REACTION TO MAHATHIR'S REMARKS
In Singapore, we don't kowtow
I READ with concern Tuesday's report, 'Malaysian Malays might kowtow to others if...', in which former Malaysian prime minister Mahathir Mohamad claims that even though Malay Singaporeans enjoy the benefits of a more developed country, they have to 'terbongkok-bongkok' (kowtow) to others.
Tun Dr Mahathir could have been more sensitive towards the feelings of Singapore Malays.
As a Malay Singaporean living and working peacefully with fellow Singaporeans of all races, I cannot agree with what he said.
Singapore's leaders worked hard for many years to achieve racial harmony, tolerance and understanding among Singaporeans. Today, we live and work together as one family; and we have reaped the rewards of being one of the safest and most developed nations in the world.
While Dr Mahathir's opinion on Malay Singaporeans enjoying the benefits of a developed country is spot-on, we have never kowtowed to others. Singaporeans of all races, including Malays, engage in healthy debate and discussions with our Government. The decisions made by the Government, after hearing feedback from its people, are respected as we trust it is in the best interests of all Singaporeans.
Through community support and hard work, Malay students in Singapore have bettered their results in various national examinations. Such achievements are celebrated by all Singaporeans.
With better education, Malay Singaporeans have achieved a better lifestyle for their families compared with a large percentage of Malays in Malaysia. We worked hard to be where we are today and in no way kowtow to anyone to gain success. Meritocracy remains the benchmark of our society. While this works in Singapore, it may not work in Malaysia.
Having many relatives, friends and business associates of all races in Malaysia requires me to travel frequently across the Causeway. Over the years, I have seen and learnt that for the minority to succeed in Malaysia, they need to kowtow to others.
The irony is that many ordinary Malaysian Malays who have no connections, or fail to share their potential success with the 'right' people, will never have it easy to succeed. Perhaps, favouritism, cronyism and bribery are problems Dr Mahathir may want to address in his country.
As for me, a Malay Singaporean, I would like to say thank you to my Singapore leaders. You have made Singapore the best place to live peacefully in for me and my family.
'Like others, Malay Singaporeans work hard for the benefits in a meritocratic system.'
MR AHMAD ABU BAKAR: 'I strongly object to Tun Dr Mahathir Mohamad's remarks. Like others, Malay Singaporeans work hard for the benefits in a meritocratic system. They are not born with a crutch of ethnic rights, quotas and 'unfair' opportunities. When Singapore Malays graduate from universities as doctors, engineers and scientists, they can hold their heads as high as the others, because they have done so by their own hard work and merit.'
'The Malays in Singapore stand shoulder to shoulder with other Singaporeans.'

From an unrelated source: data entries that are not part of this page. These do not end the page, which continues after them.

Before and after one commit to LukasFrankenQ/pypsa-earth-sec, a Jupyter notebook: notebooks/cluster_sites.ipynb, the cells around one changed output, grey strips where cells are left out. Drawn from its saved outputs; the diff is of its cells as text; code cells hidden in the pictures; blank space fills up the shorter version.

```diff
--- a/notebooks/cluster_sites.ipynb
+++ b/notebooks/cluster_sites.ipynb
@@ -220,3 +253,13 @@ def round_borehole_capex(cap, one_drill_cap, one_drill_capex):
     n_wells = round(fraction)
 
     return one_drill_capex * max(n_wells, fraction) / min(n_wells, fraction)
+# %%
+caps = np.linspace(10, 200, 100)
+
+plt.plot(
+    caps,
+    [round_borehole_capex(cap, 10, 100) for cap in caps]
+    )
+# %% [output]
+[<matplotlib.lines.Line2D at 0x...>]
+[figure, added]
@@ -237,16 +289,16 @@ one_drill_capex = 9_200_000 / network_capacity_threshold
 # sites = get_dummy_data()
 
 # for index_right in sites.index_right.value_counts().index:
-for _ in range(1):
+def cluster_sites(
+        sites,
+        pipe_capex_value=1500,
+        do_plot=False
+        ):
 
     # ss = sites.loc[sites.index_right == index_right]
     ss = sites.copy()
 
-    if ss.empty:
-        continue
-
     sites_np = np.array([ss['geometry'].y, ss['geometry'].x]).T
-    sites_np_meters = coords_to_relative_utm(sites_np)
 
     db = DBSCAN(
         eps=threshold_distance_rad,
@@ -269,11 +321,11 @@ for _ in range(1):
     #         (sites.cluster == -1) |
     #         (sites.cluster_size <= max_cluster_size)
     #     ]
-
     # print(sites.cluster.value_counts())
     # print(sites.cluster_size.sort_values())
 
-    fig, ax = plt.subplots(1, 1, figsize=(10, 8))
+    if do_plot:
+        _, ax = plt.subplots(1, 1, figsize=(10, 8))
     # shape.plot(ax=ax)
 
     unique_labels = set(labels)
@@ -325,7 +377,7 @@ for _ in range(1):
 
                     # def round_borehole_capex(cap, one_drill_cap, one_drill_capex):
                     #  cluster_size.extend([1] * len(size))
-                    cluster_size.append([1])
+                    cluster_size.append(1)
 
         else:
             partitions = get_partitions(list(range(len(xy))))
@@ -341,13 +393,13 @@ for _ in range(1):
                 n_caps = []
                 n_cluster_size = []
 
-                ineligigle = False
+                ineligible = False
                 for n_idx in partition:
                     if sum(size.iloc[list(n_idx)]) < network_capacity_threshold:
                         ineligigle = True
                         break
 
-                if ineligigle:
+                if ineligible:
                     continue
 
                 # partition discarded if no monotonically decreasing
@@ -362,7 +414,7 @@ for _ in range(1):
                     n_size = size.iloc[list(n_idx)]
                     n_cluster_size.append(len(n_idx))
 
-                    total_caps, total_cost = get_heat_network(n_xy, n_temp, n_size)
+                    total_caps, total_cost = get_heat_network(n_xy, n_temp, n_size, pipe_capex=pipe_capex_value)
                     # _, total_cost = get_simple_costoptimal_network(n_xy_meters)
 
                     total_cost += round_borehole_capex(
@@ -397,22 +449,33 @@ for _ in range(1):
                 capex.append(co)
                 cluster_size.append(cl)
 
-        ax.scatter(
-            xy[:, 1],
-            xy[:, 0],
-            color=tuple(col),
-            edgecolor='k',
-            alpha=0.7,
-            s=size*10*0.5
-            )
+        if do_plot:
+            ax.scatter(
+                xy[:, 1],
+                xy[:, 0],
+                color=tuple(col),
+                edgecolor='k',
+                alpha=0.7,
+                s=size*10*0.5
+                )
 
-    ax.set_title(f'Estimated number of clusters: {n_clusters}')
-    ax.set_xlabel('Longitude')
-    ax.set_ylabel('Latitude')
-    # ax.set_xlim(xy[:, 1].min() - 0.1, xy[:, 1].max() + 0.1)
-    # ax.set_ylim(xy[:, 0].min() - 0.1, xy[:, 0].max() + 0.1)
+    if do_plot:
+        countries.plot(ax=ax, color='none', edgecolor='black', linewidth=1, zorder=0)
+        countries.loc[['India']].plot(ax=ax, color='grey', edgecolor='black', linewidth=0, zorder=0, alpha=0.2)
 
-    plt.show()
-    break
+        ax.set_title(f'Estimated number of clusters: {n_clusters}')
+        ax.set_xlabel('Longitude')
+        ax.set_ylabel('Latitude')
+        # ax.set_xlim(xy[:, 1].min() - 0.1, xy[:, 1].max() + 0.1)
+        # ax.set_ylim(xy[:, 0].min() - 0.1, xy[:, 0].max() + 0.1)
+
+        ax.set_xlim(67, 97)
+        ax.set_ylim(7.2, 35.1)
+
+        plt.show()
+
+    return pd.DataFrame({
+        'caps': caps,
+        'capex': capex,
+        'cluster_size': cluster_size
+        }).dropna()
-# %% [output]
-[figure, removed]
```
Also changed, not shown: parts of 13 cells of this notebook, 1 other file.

MR NIAZ MOHAMED: 'The prosperity of Singapore is proof enough of its internal stability achieved through excellent inter-racial and inter-religious harmony. A non-Muslim can visit any mosque in Singapore where he will not only be welcomed with hospitality, but also given a guided tour. Similarly, any person may visit any house of worship if he is modestly attired and receive the same hospitality. The Malays in Singapore have made great strides in all areas and stand shoulder to shoulder with other Singaporeans.'
'Singaporeans of all ethnic backgrounds have come a long way since 1965.'
MR JEFFREY LAW: 'Most people will dismiss Tun Dr Mahathir Mohamad's remarks as merely political rhetoric. Singaporeans of all ethnic backgrounds have come a long way since 1965, having embraced the system of meritocracy in all aspects: education, employment and social standing. Most important, our ability to be a developed country within such a short time is due to the concerted effort and sacrifices of all Singaporeans - Chinese, Malays, Indians and others.'
Source: REACTION TO MAHATHIR'S REMARKS - In Singapore, we don't kowtow